Brazil, M. 2009. Birds of East Asia: eastern China, Taiwan, Korea, Japan, eastern Russia. Christopher Helm, London.

del Hoyo, J.; Elliott, A.; Sargatal, J. 1996. Handbook of the Birds of the World, vol. 3: Hoatzin to Auks. Lynx Edicions, Barcelona, Spain.

Delany, S.; Scott, D. 2006. Waterbird population estimates. Wetlands International, Wageningen, The Netherlands.

Hayman, P.; Marchant, J.; Prater, A. J. 1986. Shorebirds. Croom Helm, London.

Further web sources of information
Explore HBW Alive for further information on this species

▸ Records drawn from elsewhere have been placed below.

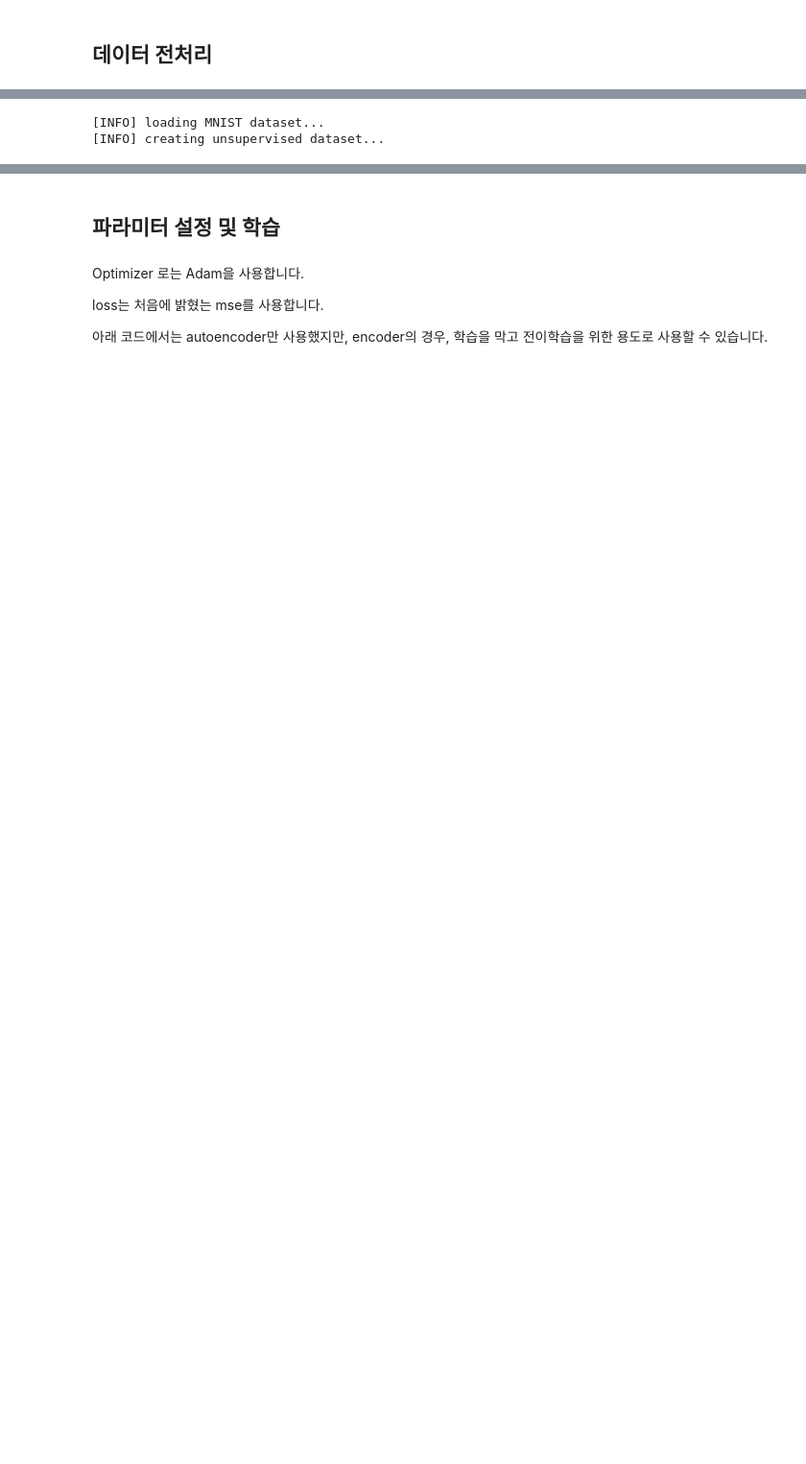
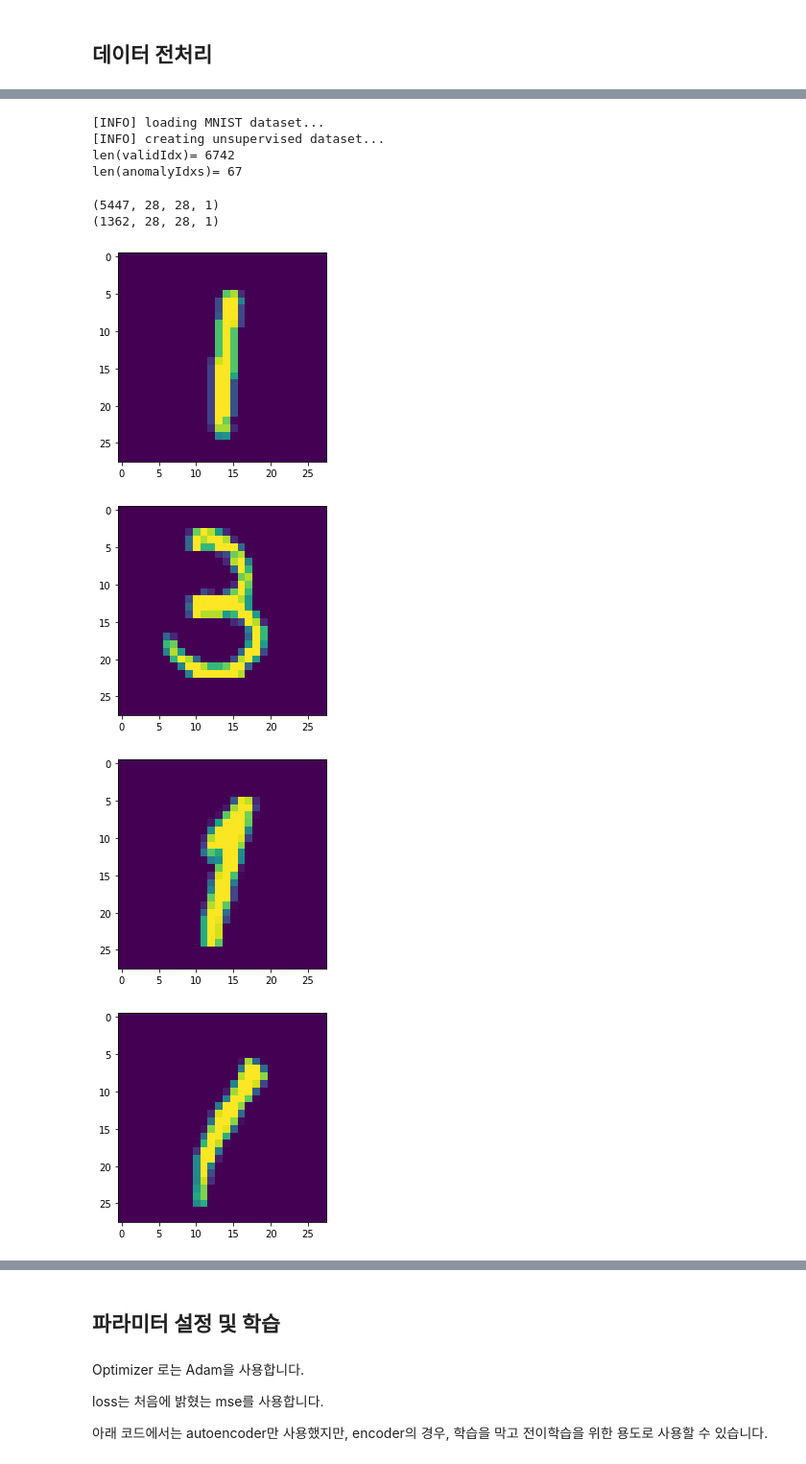
Before and after one commit to dhrim/pis_study, a Jupyter notebook: anomaly_detection/Anomaly_Detection.ipynb, the cells around one changed output, grey strips where cells are left out. Shown: that part at 96% size. Saved outputs shown, nothing was run; the diff lists cells and outputs as text; code cells hidden in the pictures; blank space fills up the shorter version.

Commit message:
anomaly detection 노트북 업데이트

```diff
--- a/anomaly_detection/Anomaly_Detection.ipynb
+++ b/anomaly_detection/Anomaly_Detection.ipynb
@@ -250,8 +267,7 @@ print("[INFO] loading MNIST dataset...")
 # build our unsupervised dataset of images with a small amount of
 # contamination (i.e., anomalies) added into it
 print("[INFO] creating unsupervised dataset...")
-images = build_unsupervised_dataset(trainX, trainY, validLabel=1,
-	anomalyLabel=3, contam=0.01)
+images = build_unsupervised_dataset(trainX, trainY, validLabel=1, anomalyLabel=3, contam=0.01)
 
 # add a channel dimension to every image in the dataset, then scale
 # the pixel intensities to the range [0, 1]
@@ -259,8 +275,24 @@ images = np.expand_dims(images, axis=-1) # axis = 0 에 추가되는 것 같습
 images = images.astype("float32") / 255.0
 
 # construct the training and testing split
-(trainX, testX) = train_test_split(images, test_size=0.2,
-	random_state=42)
+(trainX, testX) = train_test_split(images, test_size=0.2, random_state=42)
 # %% [output]
 [INFO] loading MNIST dataset...
 [INFO] creating unsupervised dataset...
+len(validIdx)= 6742
+len(anomalyIdxs)= 67
+# %%
+print(trainX.shape)
+print(testX.shape)
+# %% [output]
+(5447, 28, 28, 1)
+(1362, 28, 28, 1)
+# %%
+for i in range(10):
+  plt.imshow(trainX[i].reshape((28,28)))
+  plt.show()
+# %% [output]
+[figure, added]
+[figure, added]
+[figure, added]
+[figure, added]
```
Also changed, not shown: parts of 19 cells of this notebook.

Search for photos and videos, and hear sounds of this species from the Internet Bird Collection

Text account compilers
Ekstrom, J., Butchart, S., Malpas, L.

IUCN Red List evaluators
Butchart, S., Symes, A.

Recommended citation
BirdLife International (2016) Species factsheet: Pluvialis fulva. Downloaded from on 25/10/2016. Recommended citation for factsheets for more than one species: BirdLife International (2016) IUCN Red List for birds. Downloaded from on 25/10/2016.

This information is based upon, and updates, the information published in BirdLife International (2000) Threatened birds of the world. Barcelona and Cambridge, UK: Lynx Edicions and BirdLife International, BirdLife International (2004) Threatened birds of the world 2004 CD-ROM and BirdLife International (2008) Threatened birds of the world 2008 CD-ROM. These sources provide the information for species accounts for the birds on the IUCN Red List.

To provide new information to update this factsheet or to correct any errors, please email BirdLife

To contribute to discussions on the evaluation of the IUCN Red List status of Globally Threatened Birds, please visit BirdLife's Globally Threatened Bird Forums.

Additional resources for this species

ARKive species - Pacific golden plover (Pluvialis fulva) 0

Key facts
Current IUCN Red List category Least Concern
Family Charadriidae (Plovers)
Species name author (Gmelin, 1789)
Population size mature individuals
Population trend Decreasing
Distribution size (breeding/resident) 1,730,000 km2
Country endemic? No
Links to further information
- Additional Information on this species
- Projected distributions under climate change